Very few things can make a child feel more isolated or "othered" than not being able to participate in sports or extracurricular activities because of a disability. Both the IDEA (educational law) and Section 504 (civil rights-based law) require districts to provide students with an equal opportunity to participate in extracurricular activities and nonacademic services. The federal regulations require the IEP to include any supplementary aids and services that the student will need to participate in an activity, if the students wants to participate. The goal of including it in the IEP is to ensure meaningful access. This can be done by being aware of your child's class scheduling, the necessary accommodations, or even state athletic eligibility rules.
I discussed a case in my book, Brown v. Elk Grove Unified School District, where a student with Emotional Disturbance was denied a position on the basketball team because of his emotional outbursts, even though, athletically, he was one of the best players. The court would not dismiss the case. Instead, the court found the school denied the student meaningful access by not investigating his claims of being denied a spot on the team and also not making any attempts to provide accommodations.
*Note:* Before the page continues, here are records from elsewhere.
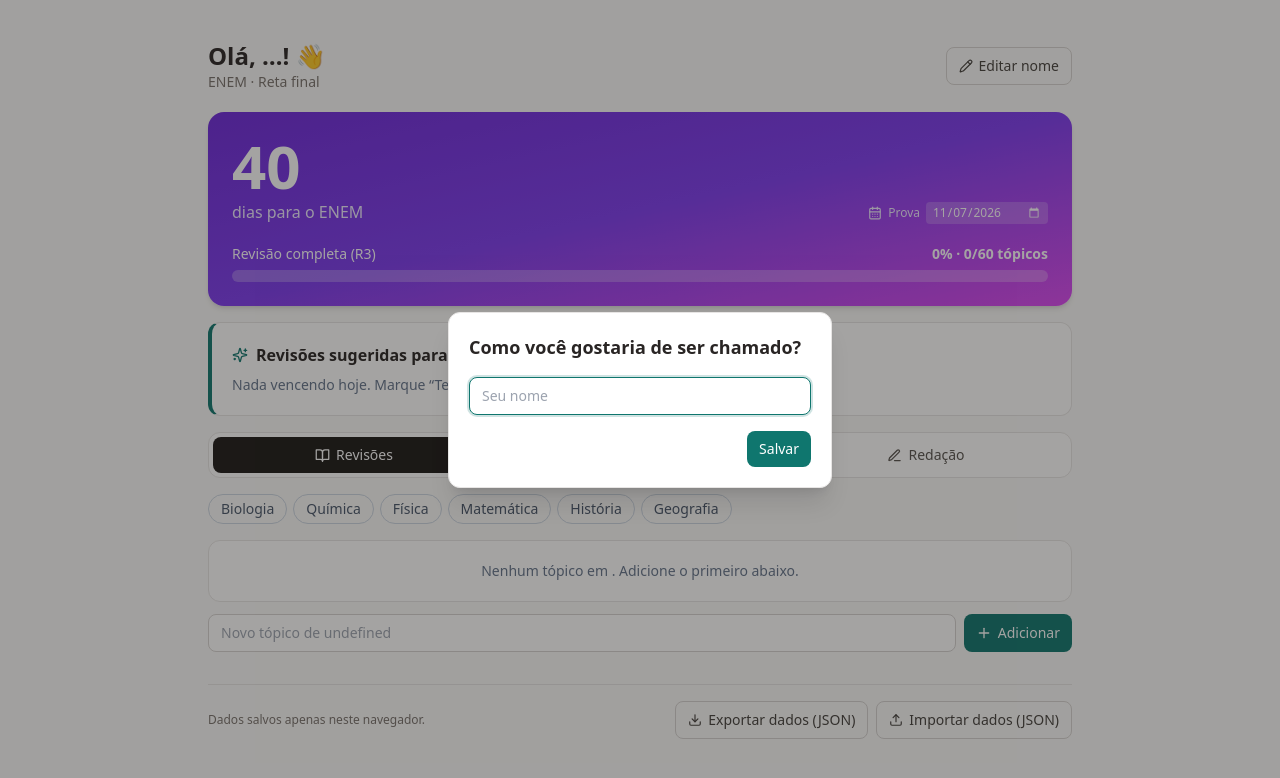
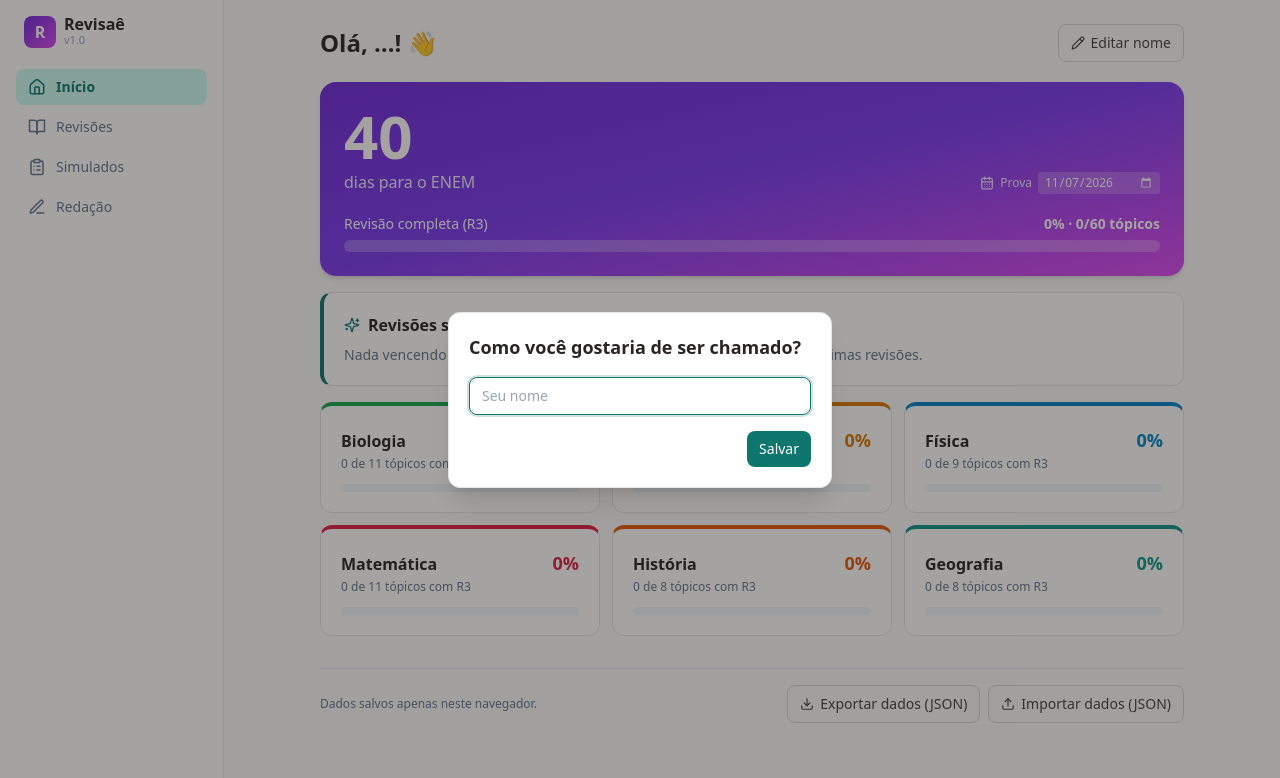
Before and after one commit to httjulia/ENEM-40, a Next.js app: page / in a window 1280 px wide. Shown: the top 778 px of the page. Built offline with nearby package versions, Linux system fonts and the light colour scheme.

Commit message:
Update page.jsx

```diff
--- a/app/page.jsx
+++ b/app/page.jsx
@@ -1,18 +1,19 @@
 "use client";
 import { useRef, useState } from "react";
-import { BookOpen, ClipboardList, PenLine, Download, Upload, Pencil } from "lucide-react";
+import { Home, BookOpen, ClipboardList, PenLine, Download, Upload, Pencil } from "lucide-react";
 import { useStore } from "../lib/store";
 import Onboarding from "../components/Onboarding";
-import { Banner, Suggestions } from "../components/Dashboard";
+import { Banner, Suggestions, SubjectGrid, PerfChart } from "../components/Dashboard";
 import Topics from "../components/Topics";
 import Simulados from "../components/Simulados";
 import Redacao from "../components/Redacao";
 
-const TABS = [["rev", "Revisões", BookOpen], ["sim", "Simulados", ClipboardList], ["red", "Redação", PenLine]];
+const NAV = [["home", "Início", Home], ["rev", "Revisões", BookOpen], ["sim", "Simulados", ClipboardList], ["red", "Redação", PenLine]];
 
 export default function Page() {
   const [data, setData] = useStore();
-  const [tab, setTab] = useState("rev");
+  const [view, setView] = useState("home");
+  const [sub, setSub] = useState("Biologia");
   const [editName, setEditName] = useState(false);
   const fileRef = useRef(null);
   if (!data) return null;
@@ -20,7 +21,7 @@
   const exportJson = () => {
     const a = document.createElement("a");
     a.href = URL.createObjectURL(new Blob([JSON.stringify(data, null, 2)], { type: "application/json" }));
-    a.download = `enem40-backup-${new Date().toISOString().slice(0, 10)}.json`;
+    a.download = `revisae-backup-${new Date().toISOString().slice(0, 10)}.json`;
     a.click();
   };
   const importJson = async (e) => {
@@ -34,35 +35,40 @@
   };
 
   return (
-    <div className="mx-auto max-w-4xl px-4 py-6 sm:py-10">
+    <div className="min-h-screen md:pl-56">
       {(!data.name || editName) && (
         <Onboarding initial={data.name} onClose={data.name ? () => setEditName(false) : undefined}
           onSave={(name) => { setData({ ...data, name }); setEditName(false); }} />
       )}
-      <header className="mb-5 flex items-center justify-between">
-        <div>
-          <h1 className="text-2xl font-semibold">Olá, {data.name || "…"}! 👋</h1>
-          <p className="text-sm text-stone-500">ENEM · Reta final</p>
+      <nav className="fixed inset-x-0 bottom-0 z-40 flex justify-around border-t border-slate-200 bg-white p-1.5 md:inset-y-0 md:left-0 md:right-auto md:w-56 md:flex-col md:justify-start md:gap-1 md:border-r md:border-t-0 md:p-4">
+        <div className="mb-4 hidden items-center gap-2 px-2 md:flex">
+          <span className="grid h-8 w-8 place-items-center rounded-lg bg-gradient-to-br from-violet-700 to-fuchsia-500 font-bold text-white">R</span>
+          <div><p className="font-bold leading-none">Revisaê</p><p className="text-[11px] text-slate-400">v1.0</p></div>
         </div>
-        <button className="btn-ghost" onClick={() => setEditName(true)}><Pencil size={14} /> Editar nome</button>
-      </header>
-
-      <div className="grid gap-4">
-        <Banner data={data} setData={setData} />
-        <Suggestions data={data} />
-        <nav className="flex gap-1 rounded-xl border border-stone-200 bg-white p-1">
-          {TABS.map(([id, label, Icon]) => (
-            <button key={id} onClick={() => setTab(id)} className={`flex flex-1 items-center justify-center gap-1.5 rounded-lg px-3 py-2 text-sm ${tab === id ? "bg-stone-900 text-white" : "text-stone-600 hover:bg-stone-100"}`}>
-              <Icon size={15} /> {label}
+        {NAV.map(([id, label, Icon]) => (
+          <button key={id} onClick={() => setView(id)}
+            className={`flex flex-1 flex-col items-center gap-0.5 rounded-lg px-3 py-2 text-xs md:flex-none md:flex-row md:gap-2.5 md:text-sm ${view === id ? "bg-brand-soft font-semibold text-brand" : "text-slate-500 hover:bg-slate-100"}`}>
+            <Icon size={18} /> {label}
           </button>
         ))}
       </nav>
-        {tab === "rev" && <Topics data={data} setData={setData} />}
-        {tab === "sim" && <Simulados data={data} setData={setData} />}
-        {tab === "red" && <Redacao data={data} setData={setData} />}
+
+      <main className="mx-auto max-w-4xl px-4 pb-28 pt-6 md:pb-10">
+        <header className="mb-5 flex items-center justify-between">
+          <h1 className="text-2xl font-bold">Olá, {data.name || "…"}! 👋</h1>
+          <button className="btn-ghost" onClick={() => setEditName(true)}><Pencil size={14} /> Editar nome</button>
+        </header>
+        <div className="grid gap-4">
+          {view === "home" && (<>
+            <Banner data={data} setData={setData} />
+            <Suggestions data={data} />
+            <SubjectGrid data={data} onOpen={(s) => { setSub(s); setView("rev"); }} />
+          </>)}
+          {view === "rev" && <Topics data={data} setData={setData} sub={sub} setSub={setSub} />}
+          {view === "sim" && (<><PerfChart data={data} /><Simulados data={data} setData={setData} /></>)}
+          {view === "red" && <Redacao data={data} setData={setData} />}
         </div>
-
-      <footer className="mt-8 flex flex-wrap items-center justify-between gap-3 border-t border-stone-200 pt-4 text-xs text-stone-500">
+        <footer className="mt-8 flex flex-wrap items-center justify-between gap-3 border-t border-slate-200 pt-4 text-xs text-slate-500">
           <span>Dados salvos apenas neste navegador.</span>
           <div className="flex gap-2">
             <button className="btn-ghost" onClick={exportJson}><Download size={14} /> Exportar dados (JSON)</button>
@@ -70,6 +76,7 @@
             <input ref={fileRef} type="file" accept="application/json" hidden onChange={importJson} />
           </div>
         </footer>
+      </main>
     </div>
   );
 }
```
Lines whose indentation alone changed are shown as unchanged.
The key is meaningful access and the law requires children with disabilities to have access to the same benefits (educational or otherwise) as a non-disabled student.